Prof Elbe has research interests in global health, the international politics of disease, health security, bio-Security, pandemics, and the international politics of HIV/AIDS. He is also the PI on an ERC grant on 'Pharmaceuticals and Security’.

Bella Starling

Dr Bella Starling

Wellcome Trust Engagement Fellow 

Bella Starling is a Wellcome Trust Engagement Fellow, on secondment from her role as Director of Public Programmes at Central Manchester University Hospitals NHS Foundation Trust and the University of Manchester. Her career has spanned neuroscience, genetics and stem cell research, science writing, biomedical ethics, public engagement, patient involvement and science policy, both as a practitioner and strategic adviser. She is passionate about inclusion in, and democratisation of, research; her Fellowship will explore how public engagement with research can act as a catalyst for social change. 

Previous roles have included: postdoctoral research on neural stem cells at King's College London, adviser at the Parliamentary Office of Science and Technology, various roles at the Wellcome Trust on their biomedical ethics and public engagement funding programmes. She is a member of the MHRA's Patient and Public Engagement Expert Advisory Group, and served on the Human Genetics Commission.

Collaborating Staff 

Dr Hayley MacGregor 
Research Fellow, Institute of Development Studies

Hayley’s work focuses on water and sanitation, forced displacement and resistance, scarcity, rights and access, resource grabbing and the politics of environment, development and sustainability.

Prof Michael Parker 
Director of the Ethox Centre and Wellcome Centre for Ethics, Innovation, Globalisation and Medicine

Michael’s main research interest is in the ethics of collaborative global health research.

Prof Eleftheria Zeggini
Group Leader, Wellcome Trust Sanger Institute

Eleftheria's scientific interests focus on the genetics and genomics of complex traits, primarily cardiometabolic and musculoskeletal phenotypes, and on addressing relevant statistical genetics issues.

Dr Charles Rotimi
Chief and Senior Investigator, National Human Genome Research Institute

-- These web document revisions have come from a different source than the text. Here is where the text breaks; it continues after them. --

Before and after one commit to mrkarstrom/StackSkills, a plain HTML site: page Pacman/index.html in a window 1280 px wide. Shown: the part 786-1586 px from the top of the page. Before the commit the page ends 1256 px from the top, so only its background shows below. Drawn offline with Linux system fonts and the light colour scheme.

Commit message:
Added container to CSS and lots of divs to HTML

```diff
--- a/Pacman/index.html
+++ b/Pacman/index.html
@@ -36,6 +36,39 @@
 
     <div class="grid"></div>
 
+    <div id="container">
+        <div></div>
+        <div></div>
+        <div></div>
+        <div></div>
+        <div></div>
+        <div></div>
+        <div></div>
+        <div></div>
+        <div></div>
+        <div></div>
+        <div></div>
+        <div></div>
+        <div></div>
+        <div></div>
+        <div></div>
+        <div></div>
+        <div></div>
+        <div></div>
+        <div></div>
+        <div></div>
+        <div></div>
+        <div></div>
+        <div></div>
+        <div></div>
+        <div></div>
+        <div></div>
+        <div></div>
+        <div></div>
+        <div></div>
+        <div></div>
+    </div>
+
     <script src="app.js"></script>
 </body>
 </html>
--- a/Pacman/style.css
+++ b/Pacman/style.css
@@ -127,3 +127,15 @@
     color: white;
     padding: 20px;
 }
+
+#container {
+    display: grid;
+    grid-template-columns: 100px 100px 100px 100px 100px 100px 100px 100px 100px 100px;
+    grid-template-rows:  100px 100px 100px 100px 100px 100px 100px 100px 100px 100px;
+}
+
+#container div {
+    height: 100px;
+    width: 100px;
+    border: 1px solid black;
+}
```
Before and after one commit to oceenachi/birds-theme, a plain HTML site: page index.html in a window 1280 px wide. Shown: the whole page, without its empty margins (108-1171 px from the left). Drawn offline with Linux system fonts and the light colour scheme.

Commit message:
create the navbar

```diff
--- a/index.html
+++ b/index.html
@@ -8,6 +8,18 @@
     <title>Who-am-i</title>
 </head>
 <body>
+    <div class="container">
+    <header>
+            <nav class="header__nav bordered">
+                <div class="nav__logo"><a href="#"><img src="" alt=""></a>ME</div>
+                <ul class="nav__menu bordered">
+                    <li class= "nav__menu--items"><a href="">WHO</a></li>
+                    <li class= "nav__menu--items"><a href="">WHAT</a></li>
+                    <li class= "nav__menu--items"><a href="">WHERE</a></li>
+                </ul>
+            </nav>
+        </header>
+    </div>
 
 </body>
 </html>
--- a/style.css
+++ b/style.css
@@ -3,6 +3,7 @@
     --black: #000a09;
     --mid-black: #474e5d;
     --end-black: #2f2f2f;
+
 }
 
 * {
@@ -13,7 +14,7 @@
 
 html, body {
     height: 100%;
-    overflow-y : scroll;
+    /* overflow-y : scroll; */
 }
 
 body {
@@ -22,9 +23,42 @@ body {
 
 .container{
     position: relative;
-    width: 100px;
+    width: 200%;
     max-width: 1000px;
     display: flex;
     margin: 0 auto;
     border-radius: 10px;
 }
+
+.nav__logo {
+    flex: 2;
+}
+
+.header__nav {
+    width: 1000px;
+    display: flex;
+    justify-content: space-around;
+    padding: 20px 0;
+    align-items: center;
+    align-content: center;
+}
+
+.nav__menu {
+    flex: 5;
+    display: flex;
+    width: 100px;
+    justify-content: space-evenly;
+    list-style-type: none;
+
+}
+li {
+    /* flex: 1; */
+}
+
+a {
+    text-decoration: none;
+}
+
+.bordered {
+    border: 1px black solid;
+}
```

Charles’ main research areas focus on understanding the etiology of complex diseases and health disparities. His team takes advantage of vast interethnic differences in the distribution of genetic and environmental risk factors, with particular emphasis on populations of African ancestry living in Africa, the US, and the Caribbean.

Dr Adebowale Adeyemo
Deputy Director, Center for Research on Genomics and Global Health

Adebowale’s current research portfolio includes genetic epidemiology studies of common complex diseases (including type 2 diabetes, hypertension, and obesity) and neglected tropical diseases (podoconiosis) using a wide variety of approaches, including genome-wide association studies, targeted sequencing, exome arrays, and whole exome sequencing.

Dr Colleen McBride
Chair in Behavioural Sciences and Health Education, Rollins School of Public Health

Colleen’s research focuses on innovative public health interventions to promote risk-reducing behaviours, specifically using genetic information to motivate healthy behaviours.